====== Given data ======

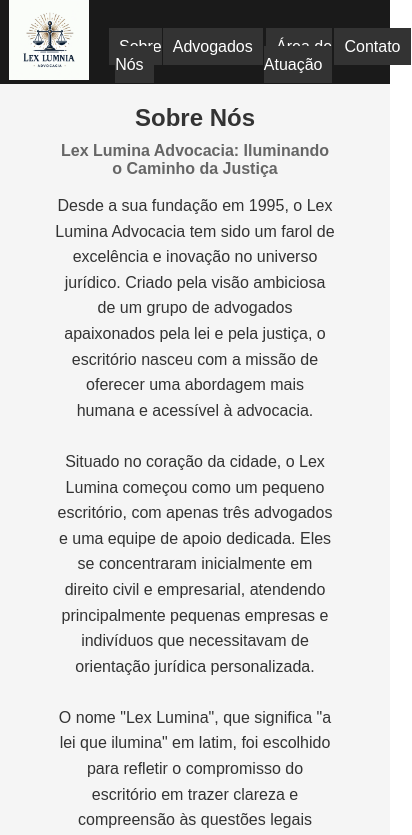
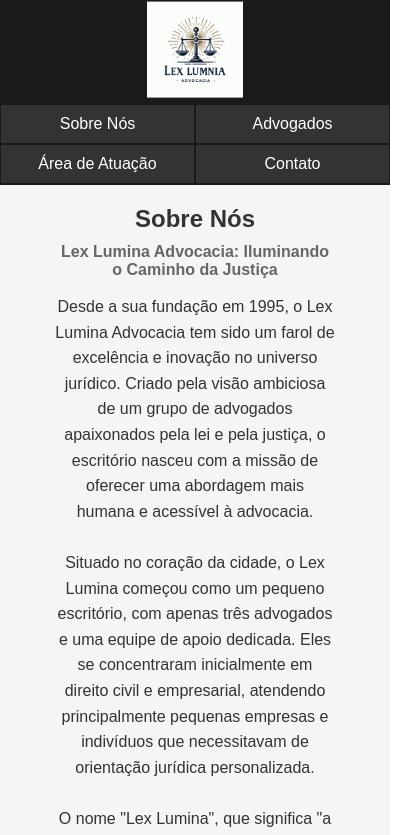
Before and after one commit to italogax/Lex-Lumina-Advocacia, a website: page templates/index.html in a window 390 px wide. Shown: the top 835 px of the page, 412 px wide, since content can reach past the window. Drawn offline with nearby package versions, Linux system fonts and the light colour scheme.

Commit message:
"Introdução ao tornar o site responsivo com Media Queries"
Este commit adiciona Media Queries que definem estilos específicos para telas de aparelhos com largura máxima de 768 pixels. Através dessas regras CSS, o site passa por ajustes para melhorar sua aparência e usabilidade em dispositivos de tela reduzida:

No cabeçalho, o container é transformado em um container flexível, com direção de flexão vertical e itens centralizados verticalmente.
A logo no cabeçalho é ampliada em 20%, tornando seu tamanho mais adequado para telas menores. O container da logo também é transformado em um container flexível com itens centralizados tanto horizontalmente quanto verticalmente, e margens são adicionadas ao topo e à parte inferior da imagem.
A barra de navegação no cabeçalho tem suas margens removidas, exceto por uma pequena margem inferior, e sua largura é definida como 100% da largura disponível.
As listas não ordenadas dentro da barra de navegação são transformadas em containers flexíveis com quebra de linha, centralização dos itens horizontalmente e margens e preenchimento padrão removidos.
Os itens na lista da barra de navegação têm uma largura máxima de 50% e margens definidas como zero.
Os links na lista da barra de navegação são definidos como elementos de bloco, com texto centralizado e uma margem de 1px.
Essas alterações melhoram a experiência do usuário em telas menores, garantindo que o layout e a formatação do site se adaptem de forma adequada ao tamanho do dispositivo.

```diff
--- a/static/css/style.css
+++ b/static/css/style.css
@@ -2,7 +2,7 @@
 * {
     padding: 0; /* Removendo todo o espaçamento interno da página. */
     margin: 0; /* Removendo todas as margens da página. */
-    font-family: 'Open', sans-serif;
+    font-family: 'Open', sans-serif; /* Define a família de fontes com 'Open' como primeira escolha e 'sans-serif' como alternativa */
 }
 
 /* Cabeçalho */
@@ -190,15 +190,15 @@
 }
 
 /* Formulário de CONTATO */
-#contato form {
+#contato #meuFormulario {
     max-width: 500px; /* Largura máximado formulário. */
     margin: auto; /* Centraliza o formulario na seção. */
 }
 
 /* Areas de entrada de dados e textos */
-#contato input, #contato textarea {
+#meuFormulario input, #meuFormulario textarea {
     width: 100%; /* Largura completa dentro do formulário. */
-    padding: 10px; /* Espaçamento interno para entrada de texto. */
+    padding: 10px 0px; /* Espaçamento interno para entrada de texto. */
     margin-bottom: 15px; /* Espaço abaixo de cada campo. */
     border: 1px solid #ccc; /* Borda sutil para os campos. */
     border-radius: 5px; /* Bordas levemente arredondadas. */
@@ -257,3 +257,53 @@
 footer .social-icons a:hover {
     background-color: rgba(255, 255, 255, 0.2); /* Cor do fundo */
 }
+
+/* Media Queries para responsividade em aparelhos com tela reduzida. */
+@media (max-width: 768px) {
+
+    /* Edição no cabeçalho */
+    header {
+        display: flex; /* Tornando o container Flexível. */
+        flex-direction: column; /* Define a direção de flexão como vertical. */
+        align-items: center; /* Alinhando itens ao centro. */
+    }
+
+    /* Edição na logo */
+    header .logo {
+        transform: scale(1.2); /* Aumenta o elemento em 20%. */
+        display: flex; /* Tornando container Flexível. */
+        justify-content: center; /* Centralizando conteúdo horizontalmente no elemento flex. */
+        align-items: center; /* Alinhando os itens ao centro. */
+        margin-top: 10px; /* Adicionando uma margem ao topo da imagem. */
+        margin-bottom: 10px; /* Adicionando uma margem ao campo inferior da imamgem. */
+    }
+
+    /* Edição da barra de navegação  */
+    header nav {
+        margin: 0; /* Removendo toda a margem */
+        margin-bottom: 1px; /* Adcionando margin inferior na barra de navegação. */
+        width: 100%; /* Define a largura de 100% para o elemento 'nav'. */
+    }
+
+    /* Edição das listas não ordenadas */
+    header nav ul {
+        display: flex; /* Tornando o container flexível.  */
+        flex-wrap: wrap; /* Permitem que os itens da lista quebrem para a próxima linha. */
+        justify-content: center; /* Cetralizando itens horizontamente. */
+        padding: 0; /* Removendo preenchimento padrão. */
+        margin: 0; /* Removendo margens padrão da lista. */
+    }
+
+    /* Edição do item na lista */
+    header nav ul li {
+        width: 50%; /* Define a largunra maxima de 50% para os itens da lista 'li'. */
+        margin: 0px; /* Define margem zero para os itens da lista 'li'. */
+    }
+
+    /* Edição do link */
+    header nav ul li a {
+        display: block; /* Define os elementos como bloco. */
+        text-align: center; /* Centraliza o texto. */
+        margin: 1px; /* Adcionando margem de 1px. */
+    }
+}
--- a/templates/index.html
+++ b/templates/index.html
@@ -81,9 +81,9 @@
     <section id="areas">
         <h2>Áreas de Atuação</h2>
         <ul>
-            <li>Direito Civil</li>
-            <li>Direito Empresarial</li>
-            <li>Direito Criminal</li>
+            <a style="text-decoration: none;" href="https://www.projuris.com.br/blog/tudo-sobre-direito-civil/" target="_blank"><li>Direito Civil</li></a>
+            <a style="text-decoration: none;" href="https://www.projuris.com.br/blog/direito-empresarial-3/" target="_blank"><li>Direito Empresarial</li></a>
+            <a style="text-decoration: none;" href="https://www.projuris.com.br/blog/direito-penal/" target="_blank"><li>Direito Criminal</li></a>
         </ul>
     </section>
 
@@ -115,10 +115,9 @@
         <p>&copy; 2024 Escritório de Advocacia. Todos os direitos reservados.</p>
         <!--Link para redes sociais-->
         <div class="social-icons">
-            <a href="LINK_DO_GITHUB" target="_blank"><ion-icon name="logo-github"></ion-icon></a>
-            <a href="LINK_DO_INSTAGRAM" target="_blank"><ion-icon name="logo-instagram"></ion-icon></a>
-            <a href="LINK_DO_LINKEDIN" target="_blank"><ion-icon name="logo-linkedin"></ion-icon></a>
-            <a href="LINK_DO_FACEBOOK" target="_blank"><ion-icon name="logo-facebook"></ion-icon></a>
+            <a href="https://www.instagram.com/suitspeacock/" target="_blank"><ion-icon name="logo-instagram"></ion-icon></a>
+            <a href="https://www.linkedin.com/in/italoxavier/" target="_blank"><ion-icon name="logo-linkedin"></ion-icon></a>
+            <a href="https://www.facebook.com/SuitsPeacock" target="_blank"><ion-icon name="logo-facebook"></ion-icon></a>
         </div>
         <!--Links e Informações adcionais-->
     </footer>
```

======

All of the records above should be reproduced exactly, with the pictures left out.

#### Task output:
Before and after one commit to italogax/Lex-Lumina-Advocacia, a website: page templates/index.html in a window 390 px wide. Shown: the top 835 px of the page, 412 px wide, since content can reach past the window. Drawn offline with nearby package versions, Linux system fonts and the light colour scheme.

Commit message:
"Introdução ao tornar o site responsivo com Media Queries"
Este commit adiciona Media Queries que definem estilos específicos para telas de aparelhos com largura máxima de 768 pixels. Através dessas regras CSS, o site passa por ajustes para melhorar sua aparência e usabilidade em dispositivos de tela reduzida:

No cabeçalho, o container é transformado em um container flexível, com direção de flexão vertical e itens centralizados verticalmente.
A logo no cabeçalho é ampliada em 20%, tornando seu tamanho mais adequado para telas menores. O container da logo também é transformado em um container flexível com itens centralizados tanto horizontalmente quanto verticalmente, e margens são adicionadas ao topo e à parte inferior da imagem.
A barra de navegação no cabeçalho tem suas margens removidas, exceto por uma pequena margem inferior, e sua largura é definida como 100% da largura disponível.
As listas não ordenadas dentro da barra de navegação são transformadas em containers flexíveis com quebra de linha, centralização dos itens horizontalmente e margens e preenchimento padrão removidos.
Os itens na lista da barra de navegação têm uma largura máxima de 50% e margens definidas como zero.
Os links na lista da barra de navegação são definidos como elementos de bloco, com texto centralizado e uma margem de 1px.
Essas alterações melhoram a experiência do usuário em telas menores, garantindo que o layout e a formatação do site se adaptem de forma adequada ao tamanho do dispositivo.

```diff
--- a/static/css/style.css
+++ b/static/css/style.css
@@ -2,7 +2,7 @@
 * {
     padding: 0; /* Removendo todo o espaçamento interno da página. */
     margin: 0; /* Removendo todas as margens da página. */
-    font-family: 'Open', sans-serif;
+    font-family: 'Open', sans-serif; /* Define a família de fontes com 'Open' como primeira escolha e 'sans-serif' como alternativa */
 }
 
 /* Cabeçalho */
@@ -190,15 +190,15 @@
 }
 
 /* Formulário de CONTATO */
-#contato form {
+#contato #meuFormulario {
     max-width: 500px; /* Largura máximado formulário. */
     margin: auto; /* Centraliza o formulario na seção. */
 }
 
 /* Areas de entrada de dados e textos */
-#contato input, #contato textarea {
+#meuFormulario input, #meuFormulario textarea {
     width: 100%; /* Largura completa dentro do formulário. */
-    padding: 10px; /* Espaçamento interno para entrada de texto. */
+    padding: 10px 0px; /* Espaçamento interno para entrada de texto. */
     margin-bottom: 15px; /* Espaço abaixo de cada campo. */
     border: 1px solid #ccc; /* Borda sutil para os campos. */
     border-radius: 5px; /* Bordas levemente arredondadas. */
@@ -257,3 +257,53 @@
 footer .social-icons a:hover {
     background-color: rgba(255, 255, 255, 0.2); /* Cor do fundo */
 }
+
+/* Media Queries para responsividade em aparelhos com tela reduzida. */
+@media (max-width: 768px) {
+
+    /* Edição no cabeçalho */
+    header {
+        display: flex; /* Tornando o container Flexível. */
+        flex-direction: column; /* Define a direção de flexão como vertical. */
+        align-items: center; /* Alinhando itens ao centro. */
+    }
+
+    /* Edição na logo */
+    header .logo {
+        transform: scale(1.2); /* Aumenta o elemento em 20%. */
+        display: flex; /* Tornando container Flexível. */
+        justify-content: center; /* Centralizando conteúdo horizontalmente no elemento flex. */
+        align-items: center; /* Alinhando os itens ao centro. */
+        margin-top: 10px; /* Adicionando uma margem ao topo da imagem. */
+        margin-bottom: 10px; /* Adicionando uma margem ao campo inferior da imamgem. */
+    }
+
+    /* Edição da barra de navegação  */
+    header nav {
+        margin: 0; /* Removendo toda a margem */
+        margin-bottom: 1px; /* Adcionando margin inferior na barra de navegação. */
+        width: 100%; /* Define a largura de 100% para o elemento 'nav'. */
+    }
+
+    /* Edição das listas não ordenadas */
+    header nav ul {
+        display: flex; /* Tornando o container flexível.  */
+        flex-wrap: wrap; /* Permitem que os itens da lista quebrem para a próxima linha. */
+        justify-content: center; /* Cetralizando itens horizontamente. */
+        padding: 0; /* Removendo preenchimento padrão. */
+        margin: 0; /* Removendo margens padrão da lista. */
+    }
+
+    /* Edição do item na lista */
+    header nav ul li {
+        width: 50%; /* Define a largunra maxima de 50% para os itens da lista 'li'. */
+        margin: 0px; /* Define margem zero para os itens da lista 'li'. */
+    }
+
+    /* Edição do link */
+    header nav ul li a {
+        display: block; /* Define os elementos como bloco. */
+        text-align: center; /* Centraliza o texto. */
+        margin: 1px; /* Adcionando margem de 1px. */
+    }
+}
--- a/templates/index.html
+++ b/templates/index.html
@@ -81,9 +81,9 @@
     <section id="areas">
         <h2>Áreas de Atuação</h2>
         <ul>
-            <li>Direito Civil</li>
-            <li>Direito Empresarial</li>
-            <li>Direito Criminal</li>
+            <a style="text-decoration: none;" href="https://www.projuris.com.br/blog/tudo-sobre-direito-civil/" target="_blank"><li>Direito Civil</li></a>
+            <a style="text-decoration: none;" href="https://www.projuris.com.br/blog/direito-empresarial-3/" target="_blank"><li>Direito Empresarial</li></a>
+            <a style="text-decoration: none;" href="https://www.projuris.com.br/blog/direito-penal/" target="_blank"><li>Direito Criminal</li></a>
         </ul>
     </section>
 
@@ -115,10 +115,9 @@
         <p>&copy; 2024 Escritório de Advocacia. Todos os direitos reservados.</p>
         <!--Link para redes sociais-->
         <div class="social-icons">
-            <a href="LINK_DO_GITHUB" target="_blank"><ion-icon name="logo-github"></ion-icon></a>
-            <a href="LINK_DO_INSTAGRAM" target="_blank"><ion-icon name="logo-instagram"></ion-icon></a>
-            <a href="LINK_DO_LINKEDIN" target="_blank"><ion-icon name="logo-linkedin"></ion-icon></a>
-            <a href="LINK_DO_FACEBOOK" target="_blank"><ion-icon name="logo-facebook"></ion-icon></a>
+            <a href="https://www.instagram.com/suitspeacock/" target="_blank"><ion-icon name="logo-instagram"></ion-icon></a>
+            <a href="https://www.linkedin.com/in/italoxavier/" target="_blank"><ion-icon name="logo-linkedin"></ion-icon></a>
+            <a href="https://www.facebook.com/SuitsPeacock" target="_blank"><ion-icon name="logo-facebook"></ion-icon></a>
         </div>
         <!--Links e Informações adcionais-->
     </footer>
```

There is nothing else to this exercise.